• _Problem to work on_
Report each line of the listing below that holds "color".

-------------------------

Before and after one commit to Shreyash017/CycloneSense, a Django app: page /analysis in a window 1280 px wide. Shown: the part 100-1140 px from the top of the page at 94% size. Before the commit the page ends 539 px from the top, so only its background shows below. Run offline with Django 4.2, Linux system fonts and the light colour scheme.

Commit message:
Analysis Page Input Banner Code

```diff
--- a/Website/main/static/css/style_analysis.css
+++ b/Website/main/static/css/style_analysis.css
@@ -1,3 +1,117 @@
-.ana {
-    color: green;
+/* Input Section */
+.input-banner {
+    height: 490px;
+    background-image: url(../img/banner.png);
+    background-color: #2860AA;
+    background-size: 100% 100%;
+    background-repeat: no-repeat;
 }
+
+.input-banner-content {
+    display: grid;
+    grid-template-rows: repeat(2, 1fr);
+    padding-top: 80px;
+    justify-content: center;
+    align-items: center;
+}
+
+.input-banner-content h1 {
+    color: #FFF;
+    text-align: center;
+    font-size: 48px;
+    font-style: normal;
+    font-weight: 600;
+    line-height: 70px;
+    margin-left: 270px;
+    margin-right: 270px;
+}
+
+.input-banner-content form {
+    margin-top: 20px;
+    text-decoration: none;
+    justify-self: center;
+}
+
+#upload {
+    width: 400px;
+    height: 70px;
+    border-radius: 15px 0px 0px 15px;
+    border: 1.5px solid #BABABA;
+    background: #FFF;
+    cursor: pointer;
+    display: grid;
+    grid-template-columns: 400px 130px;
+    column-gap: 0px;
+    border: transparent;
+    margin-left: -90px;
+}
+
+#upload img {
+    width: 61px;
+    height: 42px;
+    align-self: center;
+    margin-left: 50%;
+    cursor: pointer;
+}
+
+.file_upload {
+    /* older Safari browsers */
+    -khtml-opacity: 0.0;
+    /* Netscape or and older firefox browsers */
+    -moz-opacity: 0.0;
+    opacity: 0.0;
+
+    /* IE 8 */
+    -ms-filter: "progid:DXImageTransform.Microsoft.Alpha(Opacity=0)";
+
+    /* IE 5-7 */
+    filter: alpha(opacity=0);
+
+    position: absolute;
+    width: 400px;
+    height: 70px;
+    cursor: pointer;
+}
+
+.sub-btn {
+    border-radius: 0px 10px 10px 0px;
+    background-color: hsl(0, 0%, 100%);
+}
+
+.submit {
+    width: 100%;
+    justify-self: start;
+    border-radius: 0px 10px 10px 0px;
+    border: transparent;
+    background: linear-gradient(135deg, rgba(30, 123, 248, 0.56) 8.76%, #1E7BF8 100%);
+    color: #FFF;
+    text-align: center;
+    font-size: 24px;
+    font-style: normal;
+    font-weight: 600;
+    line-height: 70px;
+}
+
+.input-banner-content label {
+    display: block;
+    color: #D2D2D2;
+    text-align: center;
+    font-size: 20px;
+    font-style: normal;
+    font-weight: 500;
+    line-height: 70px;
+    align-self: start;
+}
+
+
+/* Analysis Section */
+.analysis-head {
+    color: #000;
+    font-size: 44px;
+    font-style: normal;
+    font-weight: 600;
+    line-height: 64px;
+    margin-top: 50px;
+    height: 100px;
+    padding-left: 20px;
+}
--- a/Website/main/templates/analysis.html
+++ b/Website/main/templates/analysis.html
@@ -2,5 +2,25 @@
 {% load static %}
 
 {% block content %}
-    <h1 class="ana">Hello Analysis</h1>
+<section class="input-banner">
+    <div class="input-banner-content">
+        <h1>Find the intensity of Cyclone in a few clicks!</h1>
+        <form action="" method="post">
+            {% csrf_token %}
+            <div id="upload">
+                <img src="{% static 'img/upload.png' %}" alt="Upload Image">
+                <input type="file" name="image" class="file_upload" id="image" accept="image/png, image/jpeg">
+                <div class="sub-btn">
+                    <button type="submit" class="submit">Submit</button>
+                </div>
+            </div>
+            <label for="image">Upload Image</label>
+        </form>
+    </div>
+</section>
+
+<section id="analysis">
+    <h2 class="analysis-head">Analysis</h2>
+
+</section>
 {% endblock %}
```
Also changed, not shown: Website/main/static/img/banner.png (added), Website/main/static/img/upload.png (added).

-------------------------

• _Solution for this exercise_
-    color: green;
+    background-color: #2860AA;
+    color: #FFF;
+    background-color: hsl(0, 0%, 100%);
+    color: #FFF;
+    color: #D2D2D2;
+    color: #000;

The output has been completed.